[Version comparison data]
——————

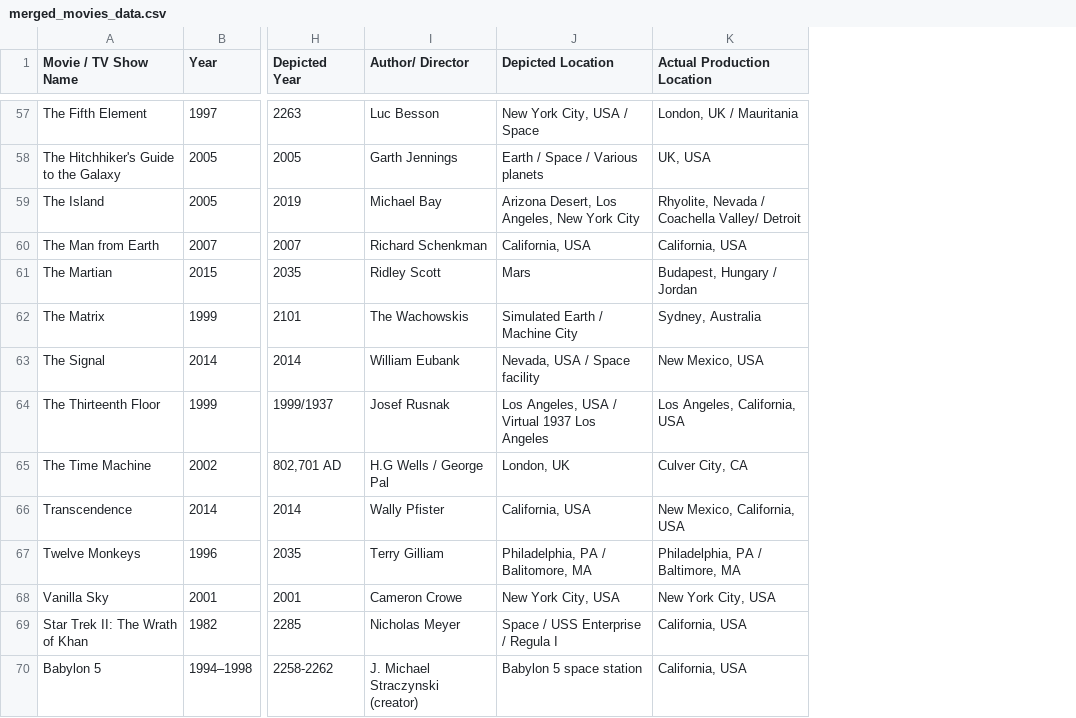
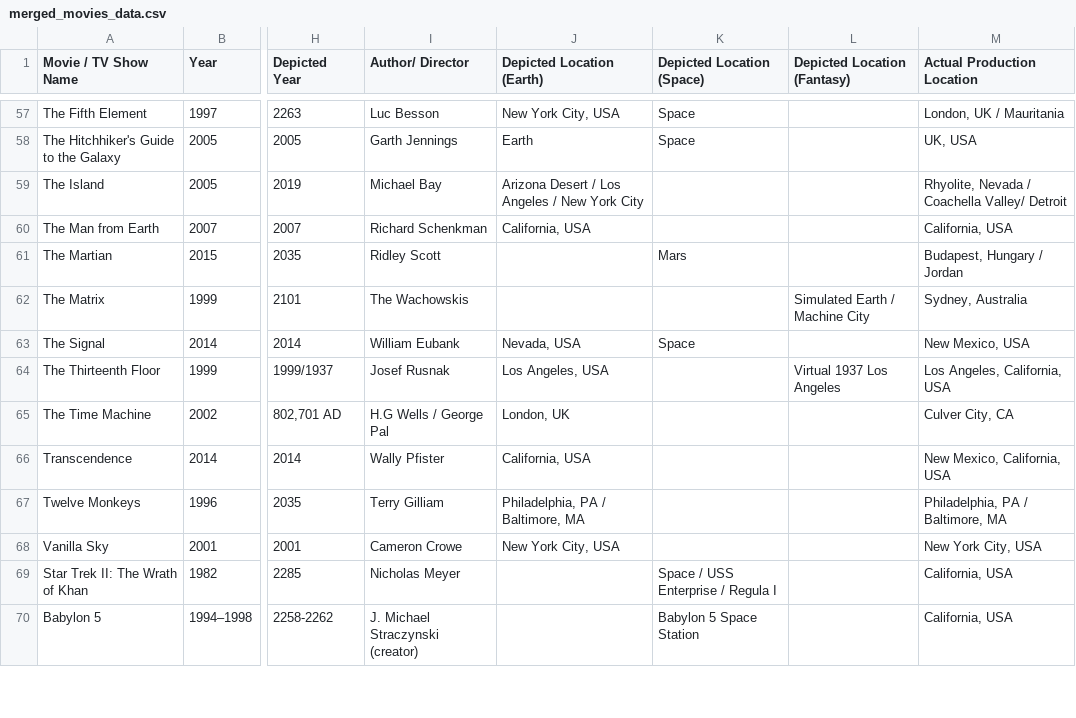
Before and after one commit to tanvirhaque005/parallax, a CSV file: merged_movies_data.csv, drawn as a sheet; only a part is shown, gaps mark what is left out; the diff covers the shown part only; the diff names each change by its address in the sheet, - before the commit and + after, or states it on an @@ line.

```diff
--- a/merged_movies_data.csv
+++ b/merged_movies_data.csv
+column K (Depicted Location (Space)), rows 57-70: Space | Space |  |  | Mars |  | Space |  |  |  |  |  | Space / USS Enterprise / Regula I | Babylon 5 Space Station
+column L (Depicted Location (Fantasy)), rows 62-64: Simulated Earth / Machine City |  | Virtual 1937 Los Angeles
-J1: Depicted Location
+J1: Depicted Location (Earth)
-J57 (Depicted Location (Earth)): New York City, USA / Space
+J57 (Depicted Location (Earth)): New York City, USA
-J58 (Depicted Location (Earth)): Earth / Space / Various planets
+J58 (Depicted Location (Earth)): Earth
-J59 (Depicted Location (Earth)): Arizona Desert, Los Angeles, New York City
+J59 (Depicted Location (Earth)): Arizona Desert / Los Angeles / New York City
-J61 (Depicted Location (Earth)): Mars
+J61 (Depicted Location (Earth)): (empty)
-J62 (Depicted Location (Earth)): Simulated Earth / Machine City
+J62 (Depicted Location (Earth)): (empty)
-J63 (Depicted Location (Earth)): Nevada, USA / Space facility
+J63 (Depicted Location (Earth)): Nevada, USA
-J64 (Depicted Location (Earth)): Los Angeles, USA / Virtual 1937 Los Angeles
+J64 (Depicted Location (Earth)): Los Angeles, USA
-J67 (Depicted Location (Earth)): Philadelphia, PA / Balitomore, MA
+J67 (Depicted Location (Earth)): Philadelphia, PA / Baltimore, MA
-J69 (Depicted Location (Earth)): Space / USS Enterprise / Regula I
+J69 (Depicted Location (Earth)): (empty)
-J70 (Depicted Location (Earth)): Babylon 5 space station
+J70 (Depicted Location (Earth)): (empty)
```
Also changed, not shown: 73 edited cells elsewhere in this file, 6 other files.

——————

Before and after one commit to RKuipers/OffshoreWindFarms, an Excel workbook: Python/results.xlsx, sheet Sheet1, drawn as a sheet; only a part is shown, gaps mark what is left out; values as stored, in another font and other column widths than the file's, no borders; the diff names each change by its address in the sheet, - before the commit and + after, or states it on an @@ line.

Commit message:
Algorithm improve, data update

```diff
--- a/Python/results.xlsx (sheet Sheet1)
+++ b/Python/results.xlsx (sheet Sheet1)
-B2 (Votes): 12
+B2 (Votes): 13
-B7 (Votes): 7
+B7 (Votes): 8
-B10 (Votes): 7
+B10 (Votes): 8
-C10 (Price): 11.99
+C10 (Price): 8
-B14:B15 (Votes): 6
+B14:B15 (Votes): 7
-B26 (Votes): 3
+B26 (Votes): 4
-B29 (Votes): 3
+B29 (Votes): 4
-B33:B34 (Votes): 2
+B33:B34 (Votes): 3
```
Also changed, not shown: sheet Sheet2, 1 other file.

——————

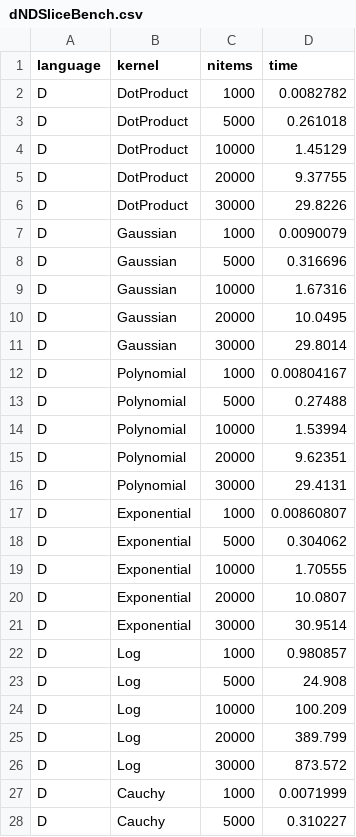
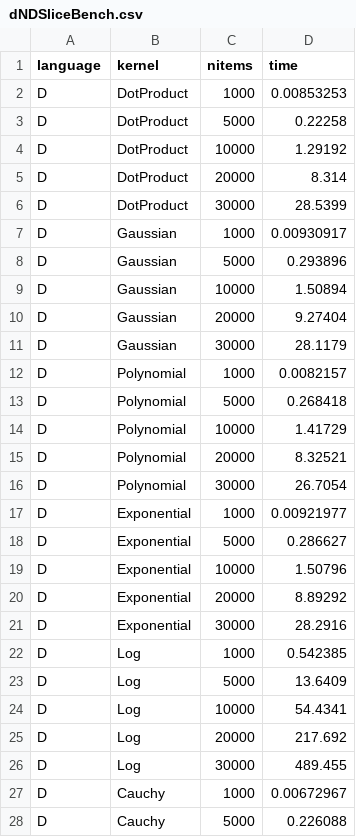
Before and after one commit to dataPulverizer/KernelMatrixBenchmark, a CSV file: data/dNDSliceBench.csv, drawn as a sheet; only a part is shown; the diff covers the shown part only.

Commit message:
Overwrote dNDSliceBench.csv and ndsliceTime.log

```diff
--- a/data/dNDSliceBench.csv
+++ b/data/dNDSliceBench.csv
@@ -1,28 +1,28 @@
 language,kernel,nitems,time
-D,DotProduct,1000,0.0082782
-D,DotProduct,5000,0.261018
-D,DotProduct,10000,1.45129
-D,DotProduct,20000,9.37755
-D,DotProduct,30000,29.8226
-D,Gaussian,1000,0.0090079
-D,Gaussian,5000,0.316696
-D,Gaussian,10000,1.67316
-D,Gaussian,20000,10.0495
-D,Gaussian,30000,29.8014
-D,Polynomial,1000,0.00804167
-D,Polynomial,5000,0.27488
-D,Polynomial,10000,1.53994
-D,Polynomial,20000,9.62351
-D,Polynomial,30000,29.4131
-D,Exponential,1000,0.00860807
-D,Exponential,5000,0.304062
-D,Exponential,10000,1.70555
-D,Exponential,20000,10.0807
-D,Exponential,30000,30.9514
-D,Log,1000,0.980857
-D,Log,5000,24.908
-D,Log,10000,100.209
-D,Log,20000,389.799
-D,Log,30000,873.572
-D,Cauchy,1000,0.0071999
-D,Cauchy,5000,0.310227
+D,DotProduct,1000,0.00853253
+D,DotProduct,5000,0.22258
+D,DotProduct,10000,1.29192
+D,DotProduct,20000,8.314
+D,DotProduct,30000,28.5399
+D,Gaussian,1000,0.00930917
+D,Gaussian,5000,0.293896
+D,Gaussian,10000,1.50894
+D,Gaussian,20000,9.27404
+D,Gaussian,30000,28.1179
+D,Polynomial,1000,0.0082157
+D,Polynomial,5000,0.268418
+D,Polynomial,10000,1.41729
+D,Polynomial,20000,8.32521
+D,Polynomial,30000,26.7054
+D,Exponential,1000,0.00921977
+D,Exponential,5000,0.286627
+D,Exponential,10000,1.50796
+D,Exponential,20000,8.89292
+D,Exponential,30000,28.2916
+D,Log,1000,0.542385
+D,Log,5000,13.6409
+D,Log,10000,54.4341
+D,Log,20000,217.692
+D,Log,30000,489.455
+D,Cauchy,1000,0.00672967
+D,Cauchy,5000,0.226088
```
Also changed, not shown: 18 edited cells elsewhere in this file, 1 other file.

——————

Task description
Once you have identified the lines above that contain "changed", copy each of them.

Exercise output
Also changed, not shown: 73 edited cells elsewhere in this file, 6 other files.
Also changed, not shown: sheet Sheet2, 1 other file.
Also changed, not shown: 18 edited cells elsewhere in this file, 1 other file.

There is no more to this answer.